Inglesham Lock


2017 marked Kescrg’s 40th anniversary, and we thought that focussing our attention on Inglesham for a large part of the year would be an appropriate tribute to all the volunteers and restoration sites who had gone before us.

So we kicked off the season with a massive long late-May bank-holiday 5-day weekend dig and party celebration. The Navvies report of this weekend is included below, but over the dig 50 or so volunteers had a huge impact on the site, transporting bricks and blocks to site to support the 6 WRG camps planned for the summer season; crushing a huge number of bricks that had come out of the chamber clearance and wall demolition to form backfill for the newly built wall; progressing the wall rebuild, and excavating the second half of the southern wall down to the waterline ready for rebuilding over the summer.

We then returned a couple of weeks later for our June weekend, and continued with preparation for the second half of the southern wall, cleaning up the stone pavement found at water level behind the old wall which forms the base for the new block wall, and removing and replacing blown brickwork below the waterline on this section. We also cut out the brickwork for the new ladder recess which was to be set into the lock as it was rebuilt, and continued the rebuild of the wall between the bridge and the lower gate recess.

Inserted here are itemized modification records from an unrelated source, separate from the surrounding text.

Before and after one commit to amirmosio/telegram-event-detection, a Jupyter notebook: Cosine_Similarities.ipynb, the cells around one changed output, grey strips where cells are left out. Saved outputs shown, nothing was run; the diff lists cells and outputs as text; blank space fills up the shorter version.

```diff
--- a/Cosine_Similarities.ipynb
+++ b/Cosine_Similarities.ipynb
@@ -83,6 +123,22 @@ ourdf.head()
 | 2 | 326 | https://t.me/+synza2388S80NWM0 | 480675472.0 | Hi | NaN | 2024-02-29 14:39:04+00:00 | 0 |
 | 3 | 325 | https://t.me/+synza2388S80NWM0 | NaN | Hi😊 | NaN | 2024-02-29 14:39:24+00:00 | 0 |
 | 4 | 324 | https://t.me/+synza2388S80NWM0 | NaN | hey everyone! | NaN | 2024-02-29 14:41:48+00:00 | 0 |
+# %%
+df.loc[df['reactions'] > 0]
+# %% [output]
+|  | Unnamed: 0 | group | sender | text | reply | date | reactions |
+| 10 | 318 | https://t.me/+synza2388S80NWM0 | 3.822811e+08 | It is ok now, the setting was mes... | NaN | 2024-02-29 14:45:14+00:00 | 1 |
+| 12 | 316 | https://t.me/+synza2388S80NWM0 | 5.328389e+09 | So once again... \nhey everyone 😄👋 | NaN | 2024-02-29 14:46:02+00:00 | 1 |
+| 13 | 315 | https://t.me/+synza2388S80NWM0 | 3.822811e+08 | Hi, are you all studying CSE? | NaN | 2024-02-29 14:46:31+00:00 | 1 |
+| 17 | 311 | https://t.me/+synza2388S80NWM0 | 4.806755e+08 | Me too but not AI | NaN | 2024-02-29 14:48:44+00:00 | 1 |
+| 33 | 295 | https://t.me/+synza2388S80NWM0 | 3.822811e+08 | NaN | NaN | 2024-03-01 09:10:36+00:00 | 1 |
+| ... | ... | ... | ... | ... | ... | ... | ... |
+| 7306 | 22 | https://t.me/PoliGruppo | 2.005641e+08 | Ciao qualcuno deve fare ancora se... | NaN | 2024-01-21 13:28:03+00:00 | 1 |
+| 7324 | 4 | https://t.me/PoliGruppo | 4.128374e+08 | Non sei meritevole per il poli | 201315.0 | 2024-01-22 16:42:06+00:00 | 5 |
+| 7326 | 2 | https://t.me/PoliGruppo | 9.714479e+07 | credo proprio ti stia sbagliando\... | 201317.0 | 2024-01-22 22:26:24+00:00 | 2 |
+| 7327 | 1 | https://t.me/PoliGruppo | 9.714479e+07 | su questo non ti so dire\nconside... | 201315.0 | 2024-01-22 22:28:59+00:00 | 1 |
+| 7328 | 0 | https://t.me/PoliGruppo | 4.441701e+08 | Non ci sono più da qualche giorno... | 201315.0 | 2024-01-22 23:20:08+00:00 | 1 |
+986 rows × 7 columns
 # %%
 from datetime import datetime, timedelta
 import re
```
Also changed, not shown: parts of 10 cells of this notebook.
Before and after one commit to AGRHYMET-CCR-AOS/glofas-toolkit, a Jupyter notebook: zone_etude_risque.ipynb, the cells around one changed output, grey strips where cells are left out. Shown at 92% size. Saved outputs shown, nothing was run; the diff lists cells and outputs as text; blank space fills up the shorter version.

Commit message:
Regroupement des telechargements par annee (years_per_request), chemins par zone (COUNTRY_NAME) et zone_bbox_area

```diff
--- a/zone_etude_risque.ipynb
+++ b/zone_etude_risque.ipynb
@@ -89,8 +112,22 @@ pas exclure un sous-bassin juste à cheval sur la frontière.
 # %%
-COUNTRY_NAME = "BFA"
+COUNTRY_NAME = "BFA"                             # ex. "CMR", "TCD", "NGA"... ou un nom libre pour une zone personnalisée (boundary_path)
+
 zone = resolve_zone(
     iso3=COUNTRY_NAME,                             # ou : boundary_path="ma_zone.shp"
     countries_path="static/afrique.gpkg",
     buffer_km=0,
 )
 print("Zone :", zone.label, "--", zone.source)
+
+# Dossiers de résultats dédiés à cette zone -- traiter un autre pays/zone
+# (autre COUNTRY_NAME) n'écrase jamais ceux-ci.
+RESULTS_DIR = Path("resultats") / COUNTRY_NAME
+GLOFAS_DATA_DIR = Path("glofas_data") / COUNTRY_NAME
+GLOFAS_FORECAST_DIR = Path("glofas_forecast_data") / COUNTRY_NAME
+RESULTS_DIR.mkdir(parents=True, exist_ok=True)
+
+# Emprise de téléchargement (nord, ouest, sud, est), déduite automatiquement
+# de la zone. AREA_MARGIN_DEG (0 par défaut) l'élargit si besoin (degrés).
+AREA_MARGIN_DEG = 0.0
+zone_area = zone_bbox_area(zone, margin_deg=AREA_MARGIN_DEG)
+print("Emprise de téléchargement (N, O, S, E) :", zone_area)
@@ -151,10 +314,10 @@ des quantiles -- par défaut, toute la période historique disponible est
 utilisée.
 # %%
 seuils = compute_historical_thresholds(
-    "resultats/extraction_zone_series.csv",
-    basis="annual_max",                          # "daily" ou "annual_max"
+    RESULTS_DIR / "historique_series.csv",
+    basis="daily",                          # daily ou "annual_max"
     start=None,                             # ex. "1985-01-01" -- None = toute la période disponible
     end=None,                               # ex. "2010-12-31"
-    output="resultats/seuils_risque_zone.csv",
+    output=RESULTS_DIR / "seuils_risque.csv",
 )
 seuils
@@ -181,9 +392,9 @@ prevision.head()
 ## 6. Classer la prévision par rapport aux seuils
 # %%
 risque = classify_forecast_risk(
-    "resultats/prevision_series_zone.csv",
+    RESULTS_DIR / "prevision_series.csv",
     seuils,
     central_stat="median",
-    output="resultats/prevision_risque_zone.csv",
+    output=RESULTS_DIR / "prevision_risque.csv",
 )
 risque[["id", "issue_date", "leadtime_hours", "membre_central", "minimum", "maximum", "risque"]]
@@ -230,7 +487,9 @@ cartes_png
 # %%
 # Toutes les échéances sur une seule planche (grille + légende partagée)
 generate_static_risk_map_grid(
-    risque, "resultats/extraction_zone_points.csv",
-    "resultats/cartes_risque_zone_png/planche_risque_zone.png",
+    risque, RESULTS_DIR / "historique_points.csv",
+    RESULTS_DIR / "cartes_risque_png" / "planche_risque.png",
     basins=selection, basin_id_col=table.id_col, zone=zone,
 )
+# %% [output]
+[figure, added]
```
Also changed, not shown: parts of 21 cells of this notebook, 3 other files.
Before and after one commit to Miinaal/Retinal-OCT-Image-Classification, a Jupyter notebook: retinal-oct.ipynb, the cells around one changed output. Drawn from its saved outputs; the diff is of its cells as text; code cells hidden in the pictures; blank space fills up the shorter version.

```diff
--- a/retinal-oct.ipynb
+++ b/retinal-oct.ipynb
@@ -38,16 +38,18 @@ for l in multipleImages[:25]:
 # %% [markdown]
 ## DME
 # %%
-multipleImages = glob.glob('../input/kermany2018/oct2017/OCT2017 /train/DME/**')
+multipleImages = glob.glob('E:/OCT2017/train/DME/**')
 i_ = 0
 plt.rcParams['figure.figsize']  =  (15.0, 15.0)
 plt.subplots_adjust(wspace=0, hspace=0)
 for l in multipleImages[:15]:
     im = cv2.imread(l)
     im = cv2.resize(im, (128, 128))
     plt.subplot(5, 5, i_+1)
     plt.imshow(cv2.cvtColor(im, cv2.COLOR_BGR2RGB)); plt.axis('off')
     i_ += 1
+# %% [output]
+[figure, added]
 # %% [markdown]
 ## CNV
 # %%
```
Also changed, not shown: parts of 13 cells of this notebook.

Our next visit was to run the fourth week of six WRG Summer camps in early August. The first three weeks had moved the site on considerably, with the wall between bridge and gate recess fully rebuilt complete with coping stones, the lower gate recess demolished, and the first half of the southern wall up to coping level, not to mention progress around the northern upper wing wall, gate recess, paddle hole and spill weir culvert.

Our work was to continue the Southern wall rebuild, and to work on the dry-stone retaining walls of the spill weir. We also set the coping stones on the northern wall between the bridge and lower gate recess. As part of the wall rebuild, we had to cast a new quoin stone for the lower gate recess to replace an original stone which was too badly eroded to reuse. This process involves casting a block with a face of sharp-sand mortar bound into a concrete core. Once dry but still green, the shuttering is removed and the face is weathered with wire brushes and scutch hammers to give a pretty realistic stone effect.

We then returned for our September dig, to find the remaining WRG camps had completed the brickwork to coping level along the whole of the southern wall, including rebuilding the lower gate recess, and had set the coping stones from the ladder recess onwards. Our task was to haunch behind the coping stones with a concrete fillet and to continue backfilling behind the wall, while preparing the rest of the wall for coping stones. By the end of the weekend, we had set the quoin coping stone of the gate recess and positioned the rest of the coping stones for setting in October.

Our fifth and final visit to Inglesam in 2017 was our October dig weekend. The goal for the weekend was to complete the coping stones for the Southern wall, including the gate recess, and casting the new U-shaped coping stone for the ladder recess and one further replacement stone to complete the wall. Since the ‘stones’ need to be cast on one day, then faced on the next, it was imperative that the two new coping stones were cast on the Saturday, and given the complex shape of the ladder recess, this required some swift thinking and planning on Saturday morning to get the shuttering designed and put together ready to cast the stone in the afternoon.

By the end of the weekend, the Southern wall was complete all the way from the bridge to just short of the upper gate hinge. The upper gate hinge quoin coping stone was a datum for the survey of the site, and though it needed rebuilding, it and the last 15 feet or so of the chamber had to be left until the rest of the lock rebuild had been completed in order to preserve the datum point.